Dataset entries:
/---

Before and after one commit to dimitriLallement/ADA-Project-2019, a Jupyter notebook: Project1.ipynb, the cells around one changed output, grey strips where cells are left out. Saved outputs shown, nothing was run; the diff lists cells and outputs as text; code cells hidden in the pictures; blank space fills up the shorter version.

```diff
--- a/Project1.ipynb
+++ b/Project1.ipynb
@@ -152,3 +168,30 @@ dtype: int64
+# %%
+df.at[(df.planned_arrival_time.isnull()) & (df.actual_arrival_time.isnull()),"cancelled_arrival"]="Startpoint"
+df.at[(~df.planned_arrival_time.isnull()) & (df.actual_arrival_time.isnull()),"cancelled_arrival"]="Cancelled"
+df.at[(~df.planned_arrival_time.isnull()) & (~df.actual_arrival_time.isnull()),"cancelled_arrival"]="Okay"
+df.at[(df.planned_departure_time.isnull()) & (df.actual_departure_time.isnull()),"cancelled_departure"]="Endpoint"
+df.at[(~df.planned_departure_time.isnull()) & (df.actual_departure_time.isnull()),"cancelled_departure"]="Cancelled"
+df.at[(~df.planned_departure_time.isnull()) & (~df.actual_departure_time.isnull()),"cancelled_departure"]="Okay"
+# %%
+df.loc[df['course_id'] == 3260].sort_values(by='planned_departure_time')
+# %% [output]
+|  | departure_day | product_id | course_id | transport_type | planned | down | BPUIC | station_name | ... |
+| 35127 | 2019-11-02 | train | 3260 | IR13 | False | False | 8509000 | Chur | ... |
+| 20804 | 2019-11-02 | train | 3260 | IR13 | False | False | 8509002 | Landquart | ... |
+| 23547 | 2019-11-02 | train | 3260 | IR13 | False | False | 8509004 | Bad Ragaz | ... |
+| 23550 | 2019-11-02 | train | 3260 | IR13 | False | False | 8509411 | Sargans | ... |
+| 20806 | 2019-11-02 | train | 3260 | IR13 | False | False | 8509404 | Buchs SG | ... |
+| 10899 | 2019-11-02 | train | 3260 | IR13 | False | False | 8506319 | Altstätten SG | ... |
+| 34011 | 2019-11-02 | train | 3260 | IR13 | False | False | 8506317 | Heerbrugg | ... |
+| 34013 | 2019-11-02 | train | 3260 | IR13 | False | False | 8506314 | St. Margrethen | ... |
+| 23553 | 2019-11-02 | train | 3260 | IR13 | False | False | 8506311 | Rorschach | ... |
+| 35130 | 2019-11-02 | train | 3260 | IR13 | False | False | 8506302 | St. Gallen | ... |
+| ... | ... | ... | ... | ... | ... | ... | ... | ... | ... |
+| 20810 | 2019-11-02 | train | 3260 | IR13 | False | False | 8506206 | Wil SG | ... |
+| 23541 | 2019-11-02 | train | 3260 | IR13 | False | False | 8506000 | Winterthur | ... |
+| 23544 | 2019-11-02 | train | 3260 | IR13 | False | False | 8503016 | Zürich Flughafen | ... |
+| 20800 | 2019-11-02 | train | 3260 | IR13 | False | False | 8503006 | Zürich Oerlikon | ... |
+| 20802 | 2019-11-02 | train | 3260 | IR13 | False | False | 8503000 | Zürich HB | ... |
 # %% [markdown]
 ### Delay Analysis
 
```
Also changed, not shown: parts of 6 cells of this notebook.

\---

Aim of the exercise: Every piece of the data is to be set down again exactly.

Final answer:
Before and after one commit to dimitriLallement/ADA-Project-2019, a Jupyter notebook: Project1.ipynb, the cells around one changed output, grey strips where cells are left out. Saved outputs shown, nothing was run; the diff lists cells and outputs as text; code cells hidden in the pictures; blank space fills up the shorter version.

```diff
--- a/Project1.ipynb
+++ b/Project1.ipynb
@@ -152,3 +168,30 @@ dtype: int64
+# %%
+df.at[(df.planned_arrival_time.isnull()) & (df.actual_arrival_time.isnull()),"cancelled_arrival"]="Startpoint"
+df.at[(~df.planned_arrival_time.isnull()) & (df.actual_arrival_time.isnull()),"cancelled_arrival"]="Cancelled"
+df.at[(~df.planned_arrival_time.isnull()) & (~df.actual_arrival_time.isnull()),"cancelled_arrival"]="Okay"
+df.at[(df.planned_departure_time.isnull()) & (df.actual_departure_time.isnull()),"cancelled_departure"]="Endpoint"
+df.at[(~df.planned_departure_time.isnull()) & (df.actual_departure_time.isnull()),"cancelled_departure"]="Cancelled"
+df.at[(~df.planned_departure_time.isnull()) & (~df.actual_departure_time.isnull()),"cancelled_departure"]="Okay"
+# %%
+df.loc[df['course_id'] == 3260].sort_values(by='planned_departure_time')
+# %% [output]
+|  | departure_day | product_id | course_id | transport_type | planned | down | BPUIC | station_name | ... |
+| 35127 | 2019-11-02 | train | 3260 | IR13 | False | False | 8509000 | Chur | ... |
+| 20804 | 2019-11-02 | train | 3260 | IR13 | False | False | 8509002 | Landquart | ... |
+| 23547 | 2019-11-02 | train | 3260 | IR13 | False | False | 8509004 | Bad Ragaz | ... |
+| 23550 | 2019-11-02 | train | 3260 | IR13 | False | False | 8509411 | Sargans | ... |
+| 20806 | 2019-11-02 | train | 3260 | IR13 | False | False | 8509404 | Buchs SG | ... |
+| 10899 | 2019-11-02 | train | 3260 | IR13 | False | False | 8506319 | Altstätten SG | ... |
+| 34011 | 2019-11-02 | train | 3260 | IR13 | False | False | 8506317 | Heerbrugg | ... |
+| 34013 | 2019-11-02 | train | 3260 | IR13 | False | False | 8506314 | St. Margrethen | ... |
+| 23553 | 2019-11-02 | train | 3260 | IR13 | False | False | 8506311 | Rorschach | ... |
+| 35130 | 2019-11-02 | train | 3260 | IR13 | False | False | 8506302 | St. Gallen | ... |
+| ... | ... | ... | ... | ... | ... | ... | ... | ... | ... |
+| 20810 | 2019-11-02 | train | 3260 | IR13 | False | False | 8506206 | Wil SG | ... |
+| 23541 | 2019-11-02 | train | 3260 | IR13 | False | False | 8506000 | Winterthur | ... |
+| 23544 | 2019-11-02 | train | 3260 | IR13 | False | False | 8503016 | Zürich Flughafen | ... |
+| 20800 | 2019-11-02 | train | 3260 | IR13 | False | False | 8503006 | Zürich Oerlikon | ... |
+| 20802 | 2019-11-02 | train | 3260 | IR13 | False | False | 8503000 | Zürich HB | ... |
 # %% [markdown]
 ### Delay Analysis
 
```
Also changed, not shown: parts of 6 cells of this notebook.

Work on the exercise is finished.